Food and Culture

The Bright History Of Dim Sum

Dim sum is an array of diverse small Chinese meals which are usually served during lunch and dinner in traditional Chinese restaurants. Most modern dim sum dishes originate in Guangzhou in northern China and are now widely associated with Cantonese cooking. Dim sum can be prepared in many different ways, for example, white rice, seafood, beef, chicken, vegetables and fruit are all commonly featured as filling foods. In addition, dim sum meals can be accompanied by herbs and various deserts such as jasmine rice and ice cream. Although dim sum originated in China, it has now become very popular all over the world, especially in America where it has been made the standard Chinese meal for American diners.

Traditional dim sum includes a variety of vegetables such as shrimp, squid, and chicken which are either cooked whole or grilled. Typically, meat is not used and is only used in very few dishes. Typical ingredients include fish, scallops, mussels, beef, noodles, mushrooms, and crab. Chinese cooks use a variety of techniques to cook the different ingredients and these techniques can be seen in many of the dishes that make up the traditional Chinese menu. For instance, many chefs will use different spices and sauces to add extra flavor and texture to seafood derivatives such as crab and shrimp bites and beef and broccoli.

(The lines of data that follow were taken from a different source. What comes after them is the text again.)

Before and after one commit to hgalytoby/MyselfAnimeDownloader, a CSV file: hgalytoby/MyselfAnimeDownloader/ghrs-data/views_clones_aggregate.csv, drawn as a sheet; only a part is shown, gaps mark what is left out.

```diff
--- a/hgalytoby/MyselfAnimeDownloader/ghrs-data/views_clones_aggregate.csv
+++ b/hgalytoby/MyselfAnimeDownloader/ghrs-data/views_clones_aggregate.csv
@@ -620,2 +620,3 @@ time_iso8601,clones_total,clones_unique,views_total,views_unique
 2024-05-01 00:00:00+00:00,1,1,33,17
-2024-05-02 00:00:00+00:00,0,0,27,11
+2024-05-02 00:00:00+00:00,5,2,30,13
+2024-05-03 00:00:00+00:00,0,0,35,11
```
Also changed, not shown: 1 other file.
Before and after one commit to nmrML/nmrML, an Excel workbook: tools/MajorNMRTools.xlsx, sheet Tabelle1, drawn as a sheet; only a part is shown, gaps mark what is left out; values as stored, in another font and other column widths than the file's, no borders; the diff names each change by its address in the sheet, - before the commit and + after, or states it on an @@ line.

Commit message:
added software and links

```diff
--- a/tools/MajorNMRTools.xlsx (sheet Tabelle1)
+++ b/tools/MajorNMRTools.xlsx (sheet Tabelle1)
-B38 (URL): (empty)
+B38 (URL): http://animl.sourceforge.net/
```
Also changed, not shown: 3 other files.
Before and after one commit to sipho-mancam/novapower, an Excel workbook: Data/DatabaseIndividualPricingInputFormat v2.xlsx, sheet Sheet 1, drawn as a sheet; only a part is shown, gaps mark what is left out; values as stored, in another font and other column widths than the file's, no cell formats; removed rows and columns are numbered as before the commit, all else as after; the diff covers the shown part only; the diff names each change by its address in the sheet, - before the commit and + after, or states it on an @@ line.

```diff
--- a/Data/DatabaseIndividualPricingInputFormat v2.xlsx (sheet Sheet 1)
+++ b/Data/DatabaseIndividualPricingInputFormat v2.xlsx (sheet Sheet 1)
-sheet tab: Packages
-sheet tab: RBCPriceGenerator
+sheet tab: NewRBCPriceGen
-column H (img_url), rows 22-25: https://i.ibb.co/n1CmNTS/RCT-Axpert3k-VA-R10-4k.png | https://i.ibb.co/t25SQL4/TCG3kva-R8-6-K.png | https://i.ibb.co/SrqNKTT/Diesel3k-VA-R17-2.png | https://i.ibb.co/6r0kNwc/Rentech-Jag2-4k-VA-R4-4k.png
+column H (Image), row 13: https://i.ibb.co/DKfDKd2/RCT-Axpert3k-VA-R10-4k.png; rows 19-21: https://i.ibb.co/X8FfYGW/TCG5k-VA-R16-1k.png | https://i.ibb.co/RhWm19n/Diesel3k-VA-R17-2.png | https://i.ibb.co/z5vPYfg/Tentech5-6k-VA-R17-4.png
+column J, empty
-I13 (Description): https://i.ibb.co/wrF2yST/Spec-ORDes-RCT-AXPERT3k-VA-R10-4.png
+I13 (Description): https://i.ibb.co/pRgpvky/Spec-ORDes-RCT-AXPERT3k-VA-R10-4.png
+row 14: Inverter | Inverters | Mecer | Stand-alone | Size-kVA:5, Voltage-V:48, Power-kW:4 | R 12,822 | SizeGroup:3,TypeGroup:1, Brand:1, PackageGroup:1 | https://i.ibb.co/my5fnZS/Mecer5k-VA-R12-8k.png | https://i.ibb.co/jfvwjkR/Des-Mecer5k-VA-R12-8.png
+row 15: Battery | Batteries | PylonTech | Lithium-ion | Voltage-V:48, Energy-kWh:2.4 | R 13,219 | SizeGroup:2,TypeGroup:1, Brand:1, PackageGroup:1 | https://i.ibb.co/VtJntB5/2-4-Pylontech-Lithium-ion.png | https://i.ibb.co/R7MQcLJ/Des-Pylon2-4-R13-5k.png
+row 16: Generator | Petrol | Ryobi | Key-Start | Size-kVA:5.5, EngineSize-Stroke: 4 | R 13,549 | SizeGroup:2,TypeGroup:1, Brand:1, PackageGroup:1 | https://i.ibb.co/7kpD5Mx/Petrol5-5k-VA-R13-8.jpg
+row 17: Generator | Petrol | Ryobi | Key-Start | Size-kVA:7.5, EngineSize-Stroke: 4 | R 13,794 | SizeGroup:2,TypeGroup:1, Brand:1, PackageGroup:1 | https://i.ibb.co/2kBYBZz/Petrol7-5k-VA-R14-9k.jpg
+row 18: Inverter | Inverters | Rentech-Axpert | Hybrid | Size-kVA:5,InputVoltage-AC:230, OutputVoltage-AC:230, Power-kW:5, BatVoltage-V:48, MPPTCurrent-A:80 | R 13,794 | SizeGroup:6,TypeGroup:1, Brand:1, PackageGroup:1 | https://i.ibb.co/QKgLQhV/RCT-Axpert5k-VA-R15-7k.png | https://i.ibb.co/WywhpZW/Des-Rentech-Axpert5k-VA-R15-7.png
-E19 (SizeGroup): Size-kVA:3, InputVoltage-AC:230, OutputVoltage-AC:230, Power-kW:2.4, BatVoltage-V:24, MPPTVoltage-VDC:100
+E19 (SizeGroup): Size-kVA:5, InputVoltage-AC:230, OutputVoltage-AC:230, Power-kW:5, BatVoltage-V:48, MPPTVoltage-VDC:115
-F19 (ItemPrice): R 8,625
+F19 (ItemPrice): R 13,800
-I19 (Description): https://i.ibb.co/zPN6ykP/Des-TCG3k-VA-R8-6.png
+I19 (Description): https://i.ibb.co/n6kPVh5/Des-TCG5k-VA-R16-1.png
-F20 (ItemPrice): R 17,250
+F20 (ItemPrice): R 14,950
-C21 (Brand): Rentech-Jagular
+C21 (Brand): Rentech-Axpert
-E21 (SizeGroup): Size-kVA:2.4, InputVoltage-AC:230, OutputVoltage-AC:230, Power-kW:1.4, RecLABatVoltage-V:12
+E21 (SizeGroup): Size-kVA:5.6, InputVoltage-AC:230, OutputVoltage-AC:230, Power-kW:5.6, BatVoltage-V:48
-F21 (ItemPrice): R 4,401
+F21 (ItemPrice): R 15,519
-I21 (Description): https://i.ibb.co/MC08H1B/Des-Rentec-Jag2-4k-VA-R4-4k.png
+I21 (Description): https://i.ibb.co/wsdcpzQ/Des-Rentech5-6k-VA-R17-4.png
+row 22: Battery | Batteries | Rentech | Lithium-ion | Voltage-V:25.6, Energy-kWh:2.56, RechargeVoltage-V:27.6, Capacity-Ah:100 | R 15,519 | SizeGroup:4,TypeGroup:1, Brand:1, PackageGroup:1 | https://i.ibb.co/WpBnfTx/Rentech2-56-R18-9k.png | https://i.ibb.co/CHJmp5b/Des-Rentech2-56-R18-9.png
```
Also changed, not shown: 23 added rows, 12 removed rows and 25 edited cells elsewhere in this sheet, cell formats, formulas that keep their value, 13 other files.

Cantonese chefs are renowned for their creativity and innovation and often use chili peppers and mushrooms to give their dim sum a unique flavor. When preparing seafood for dim sum, the usual components which are used are mung beans, onions, mushrooms, oysters, chicken and beef. Occasionally, mung beans and onions are also adding to beef and chicken recipes in order to give it a sweet taste. To make cheong funds or chicken foot sticks, Chinese chefs typically mix Chinese mushrooms and vinegar.